    Once known as the "crack king" of Oakland, Darryl Reed officially became a free man Wednesday night after he and 110 others were granted clemency by President Barack Obama in August.

    Reed had been living under home confinment until Wednesday. In his first Bay Area interview since being in prison for 26 years, he spoke with NBC Bay Area on a wide range of subjects.

    First, he wanted it known that his street name, Lil' D, is behind him. Then, after briefly acknowledging his past, he talked about the future.

    "I don’t care what the district attorneys try to tell the public. Don’t nobody deserve to do 30 to 40 years for selling no drugs," said Reed, who served 26 years of a 35-year sentence for manufacturing, possessing and selling crack cocaine. "I’m going to take the negative about my journey and turn it into a positive."

    With his limited freedom so far, Reed seems to be doing just that, donating toys to kids in Oakland this Christmas.

    Twenty-eight years ago, he was a very different man. In the late 1980s, Reed became one of the most powerful drug dealers in the Bay Area, at 20 years old.

    Today, he wants to make a difference.

    "The things that I went through that got me where I'm at now are giving me the tools to take my life story and share it with the world," he said.

    The Obama White House said Reed and the 110 others whose sentences were commuted with him were sentenced under outdated laws to unduly long prison terms. Inmates applying for a reduced sentence must be nonviolent. 

    "We must remember that these are individuals -- sons, daughters, parents, and in many cases, grandparents -- who have taken steps toward rehabilitation and who have earned their second chance," White House Counsel Neil Eggleston wrote at the time

    Former prosecutor Rus Giuntini contends that Reed’s early release was inappropriate, saying the president’s decision to cut Reed's sentence short was like commuting a sentence for Al Capone.
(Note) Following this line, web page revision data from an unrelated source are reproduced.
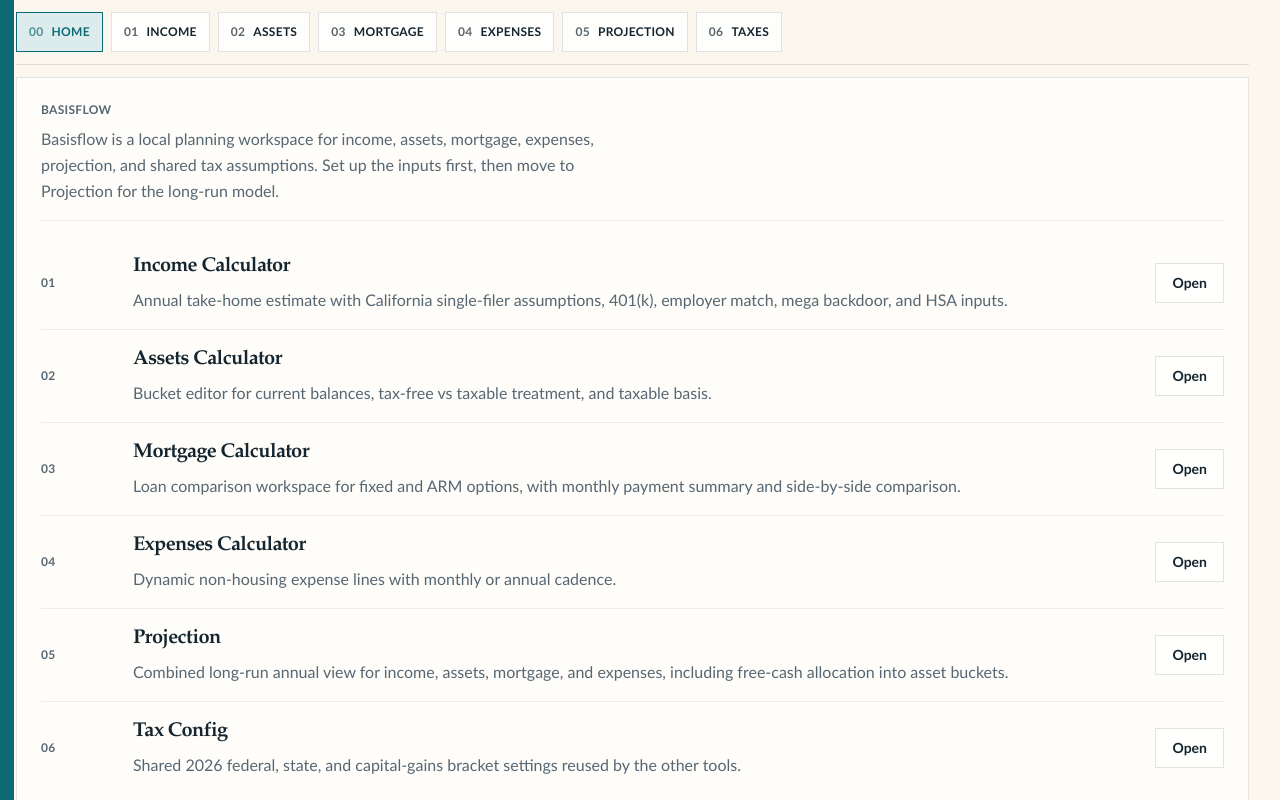
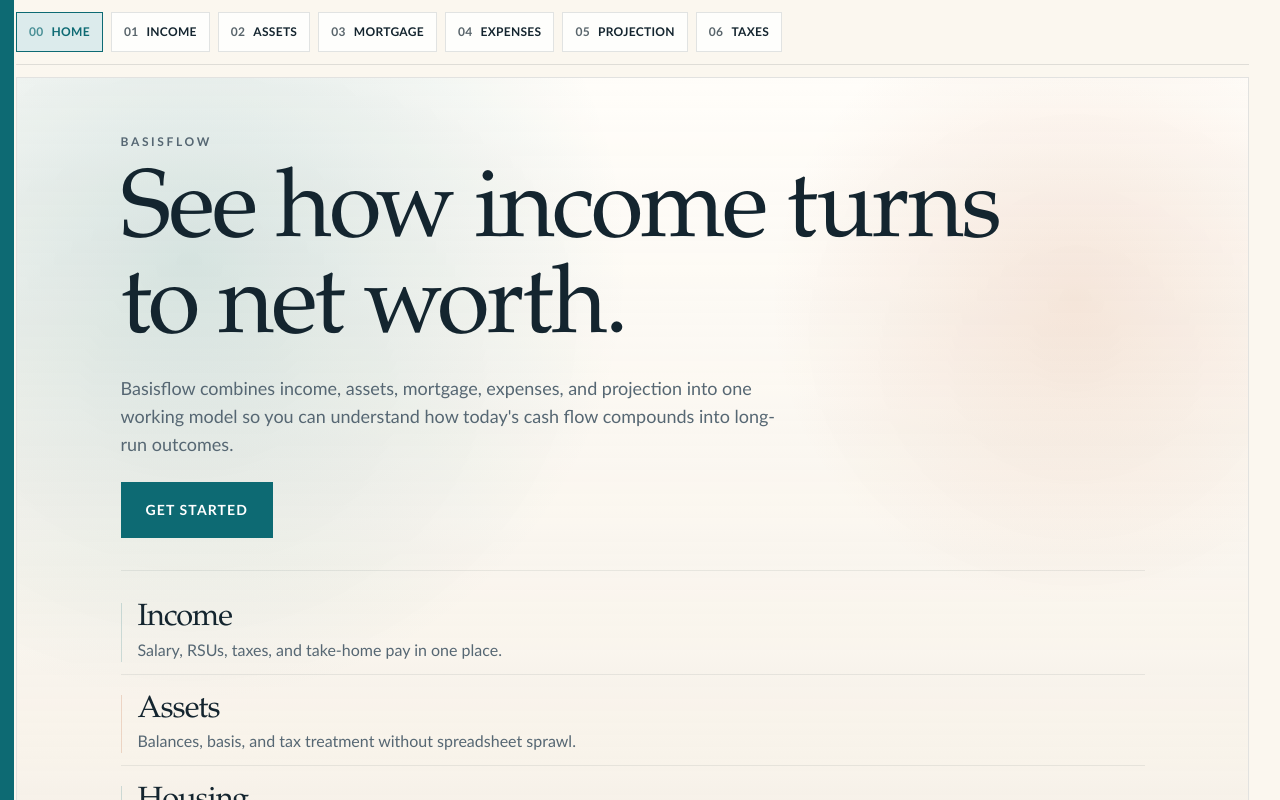
Before and after one commit to exilium-com/basisflow, a React (Vite) app: page / in a window 1280 px wide. Shown: the top 800 px of the page. Built offline with nearby package versions, Linux system fonts and the light colour scheme.

Commit message:
better home page, other improvements

```diff
--- a/src/App.jsx
+++ b/src/App.jsx
@@ -7,16 +7,6 @@
 import { ExpensesPage } from "./pages/ExpensesPage";
 import { ProjectionPage } from "./pages/ProjectionPage";
 import { TaxConfigPage } from "./pages/TaxConfigPage";
-
-const LEGACY_ROUTES = [
-  ["/index.html", "/"],
-  ["/income.html", "/income"],
-  ["/mortgage.html", "/mortgage"],
-  ["/savings.html", "/assets"],
-  ["/expenses.html", "/expenses"],
-  ["/projection.html", "/projection"],
-  ["/tax-config.html", "/taxes"],
-];
 
 export function App() {
   return (
@@ -28,9 +18,6 @@
       <Route path="/expenses" element={<ExpensesPage />} />
       <Route path="/projection" element={<ProjectionPage />} />
       <Route path="/taxes" element={<TaxConfigPage />} />
-      {LEGACY_ROUTES.map(([from, to]) => (
-        <Route key={from} path={from} element={<Navigate to={to} replace />} />
-      ))}
       <Route path="*" element={<Navigate to="/" replace />} />
     </Routes>
   );
--- a/src/lib/expensesModel.js
+++ b/src/lib/expensesModel.js
@@ -34,24 +34,10 @@
   };
 }
 
-function getLegacyExpenses(parsed) {
-  const legacyDefs = [
-    ["Essentials", parsed?.essentialsMonthly],
-    ["Lifestyle", parsed?.lifestyleMonthly],
-    ["Irregular / Travel", parsed?.irregularMonthly],
-    ["Other", parsed?.otherMonthly],
-  ];
-
-  return legacyDefs.map(([name, monthly]) =>
-    normalizeExpense({ name, monthly }),
-  );
-}
-
 export function normalizeExpensesState(parsed, fallback) {
-  const expenses =
-    Array.isArray(parsed?.expenses) && parsed.expenses.length
-      ? parsed.expenses.map((expense) => normalizeExpense(expense))
-      : getLegacyExpenses(parsed);
+  const expenses = Array.isArray(parsed?.expenses)
+    ? parsed.expenses.map((expense) => normalizeExpense(expense))
+    : fallback.expenses;
 
   return {
     expenses,
--- a/src/pages/AssetsPage.jsx
+++ b/src/pages/AssetsPage.jsx
@@ -204,7 +204,6 @@
       label: "Tax-deferred assets",
       value: usd(totals.taxDeferredCurrentTotal),
     },
-    { label: "Bucket count", value: String(inputs.buckets.length) },
   ];
 
   return (
@@ -250,7 +249,7 @@
                         ? undefined
                         : () => removeBucket(bucket.id)
                     }
-                    detailsTitle="Bucket details"
+                    detailsTitle="Asset details"
                     detailsOpen={bucket.detailsOpen}
                     onToggleDetails={(open) =>
                       updateBucket(bucket.id, { detailsOpen: open })
@@ -326,24 +325,6 @@
             </div>
           </Section>
 
-          <Section title="Current Bucket Snapshot" divider>
-            <table>
-              <thead>
-                <tr>
-                  <th>Bucket</th>
-                  <th>Current value</th>
-                </tr>
-              </thead>
-              <tbody>
-                {inputs.buckets.map((bucket) => (
-                  <tr key={bucket.id}>
-                    <td>{bucket.label}</td>
-                    <td>{usd(bucket.current)}</td>
-                  </tr>
-                ))}
-              </tbody>
-            </table>
-          </Section>
         </WorkspaceLayout>
       </main>
     </PageShell>
--- a/src/pages/HomePage.jsx
+++ b/src/pages/HomePage.jsx
@@ -1,91 +1,125 @@
 import React from "react";
 import { ActionButton } from "../components/ActionButton";
 import { PageShell } from "../components/PageShell";
-import { NAV_ITEMS } from "../lib/nav";
 import { pageSectionClass, surfaceClass } from "../lib/ui";
 
-const TOOL_ROWS = [
+const TOOL_AREAS = [
   {
-    key: "income",
-    title: "Income Calculator",
-    description:
-      "Annual take-home estimate with California single-filer assumptions, 401(k), employer match, mega backdoor, and HSA inputs.",
+    title: "Income",
+    description: "Salary, RSUs, taxes, and take-home pay in one place.",
+    accent: "var(--teal)",
+    border: "rgba(13,106,115,0.18)",
   },
   {
-    key: "assets",
-    title: "Assets Calculator",
-    description:
-      "Bucket editor for current balances, tax-free vs taxable treatment, and taxable basis.",
+    title: "Assets",
+    description: "Balances, basis, and tax treatment without spreadsheet sprawl.",
+    accent: "var(--clay)",
+    border: "rgba(197,107,61,0.22)",
   },
   {
-    key: "mortgage",
-    title: "Mortgage Calculator",
-    description:
-      "Loan comparison workspace for fixed and ARM options, with monthly payment summary and side-by-side comparison.",
+    title: "Housing",
+    description: "Mortgage cost, down payment, and home equity impact.",
+    accent: "var(--teal)",
+    border: "rgba(13,106,115,0.18)",
   },
   {
-    key: "expenses",
-    title: "Expenses Calculator",
-    description:
-      "Dynamic non-housing expense lines with monthly or annual cadence.",
-  },
-  {
-    key: "projection",
     title: "Projection",
-    description:
-      "Combined long-run annual view for income, assets, mortgage, and expenses, including free-cash allocation into asset buckets.",
-  },
-  {
-    key: "taxes",
-    title: "Tax Config",
-    description:
-      "Shared 2026 federal, state, and capital-gains bracket settings reused by the other tools.",
+    description: "A long-run view of how cash flow compounds into net worth.",
+    accent: "var(--clay)",
+    border: "rgba(197,107,61,0.22)",
   },
 ];
+
+const mutedText = { color: "var(--ink-soft)" };
+const sectionBorder = { borderColor: "var(--line-soft)" };
 
 export function HomePage() {
   return (
     <PageShell>
-      <main className={surfaceClass}>
-        <section className={pageSectionClass}>
-          <div className="border-b border-(--line-soft) pb-4">
-            <p
-              className="text-xs font-extrabold uppercase tracking-wide
-                text-(--ink-soft)"
-            >
-              Basisflow
-            </p>
-            <p className="mt-2 max-w-prose leading-relaxed text-(--ink-soft)">
-              Basisflow is a local planning workspace for income, assets,
-              mortgage, expenses, projection, and shared tax assumptions. Set
-              up the inputs first, then move to Projection for the long-run
-              model.
-            </p>
+      <main className={`${surfaceClass} flex-1 overflow-hidden`}>
+        <section className="relative isolate flex flex-1 overflow-hidden">
+          <div
+            className="pointer-events-none absolute inset-0 opacity-90"
+            aria-hidden="true"
+          >
+            <div
+              className="absolute inset-0"
+              style={{
+                background:
+                  "radial-gradient(circle at 14% 20%, rgba(13,106,115,0.18), transparent 34%), radial-gradient(circle at 86% 24%, rgba(197,107,61,0.16), transparent 24%), linear-gradient(180deg, rgba(255,253,249,0.98), rgba(239,230,216,0.68))",
+              }}
+            />
+            <div
+              className="absolute h-72 w-72 rounded-full"
+              style={{
+                right: "-8%",
+                bottom: "-18%",
+                background: "rgba(13,106,115,0.08)",
+              }}
+            />
           </div>
 
-          <div className="mt-4 grid gap-0">
-            {TOOL_ROWS.map((row) => {
-              const nav = NAV_ITEMS.find((item) => item.key === row.key);
-              return (
-                <article key={row.key} className="flex flex-col gap-3 border-t border-(--line-soft) py-4 first:border-t-0 md:flex-row md:items-center">
-                  <div className="w-20 text-xs font-extrabold uppercase tracking-wide text-(--ink-soft)">
-                    {nav.index}
-                  </div>
-                  <div className="min-w-0 flex-1">
-                    <h2 className="text-xl font-bold">{row.title}</h2>
-                    <p className="mt-1.5 leading-relaxed text-(--ink-soft)">
-                      {row.description}
-                    </p>
-                  </div>
+          <div className={`${pageSectionClass} relative flex flex-1`}>
+            <div className="home-reveal mx-auto grid flex-1 max-w-5xl content-center gap-8 py-6 md:py-8">
+              <div className="grid gap-4">
+                <p
+                  className="text-xs font-extrabold uppercase"
+                  style={{ ...mutedText, letterSpacing: "0.22em" }}
+                >
+                  Basisflow
+                </p>
+                <h1
+                  className="max-w-4xl leading-none"
+                  style={{ fontSize: "clamp(3rem, 8vw, 6rem)" }}
+                >
+                  See how income turns to net worth.
+                </h1>
+                <p
+                  className="home-reveal home-delay-1 max-w-2xl text-base leading-7 md:text-lg"
+                  style={mutedText}
+                >
+                  Basisflow combines income, assets, mortgage, expenses, and
+                  projection into one working model so you can understand how
+                  today&apos;s cash flow compounds into long-run outcomes.
+                </p>
+                <div className="home-reveal home-delay-2 pt-2">
                   <ActionButton
-                    className="justify-self-start whitespace-nowrap"
-                    to={nav.to}
+                    to="/income"
+                    className="h-14 px-6 text-base font-extrabold uppercase"
+                    style={{
+                      backgroundColor: "var(--teal)",
+                      borderColor: "var(--teal)",
+                      color: "var(--white)",
+                      letterSpacing: "0.08em",
+                    }}
                   >
-                    Open
+                    Get started
                   </ActionButton>
-                </article>
-              );
-            })}
+                </div>
+              </div>
+
+              <div className="grid gap-2 border-t pt-5" style={sectionBorder}>
+                {TOOL_AREAS.map((item) => (
+                  <article
+                    key={item.title}
+                    className="home-reveal home-delay-2 border-b py-3 transition duration-200 hover:translate-x-1"
+                    style={sectionBorder}
+                  >
+                    <div className="grid gap-1 border-l pl-4" style={{ borderColor: item.border }}>
+                      <h2
+                        className="leading-none"
+                        style={{ fontSize: "clamp(1.5rem, 2.4vw, 2.4rem)" }}
+                      >
+                        {item.title}
+                      </h2>
+                      <p className="max-w-xl leading-6" style={mutedText}>
+                        {item.description}
+                      </p>
+                    </div>
+                  </article>
+                ))}
+              </div>
+            </div>
           </div>
         </section>
       </main>
```
Also changed, not shown: src/pages/IncomePage.jsx (+59 -80 lines), src/lib/assetsModel.js, src/lib/mortgageModel.js, src/lib/projectionModel.js.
    Reed said he doesn’t care what Giuntini thinks, and that he spent nearly 30 years behind bars "for a drug charge."

    "First offender," Reed said. "So for him to question the decision the chief of us makes, it sounds like it’s something personal with him."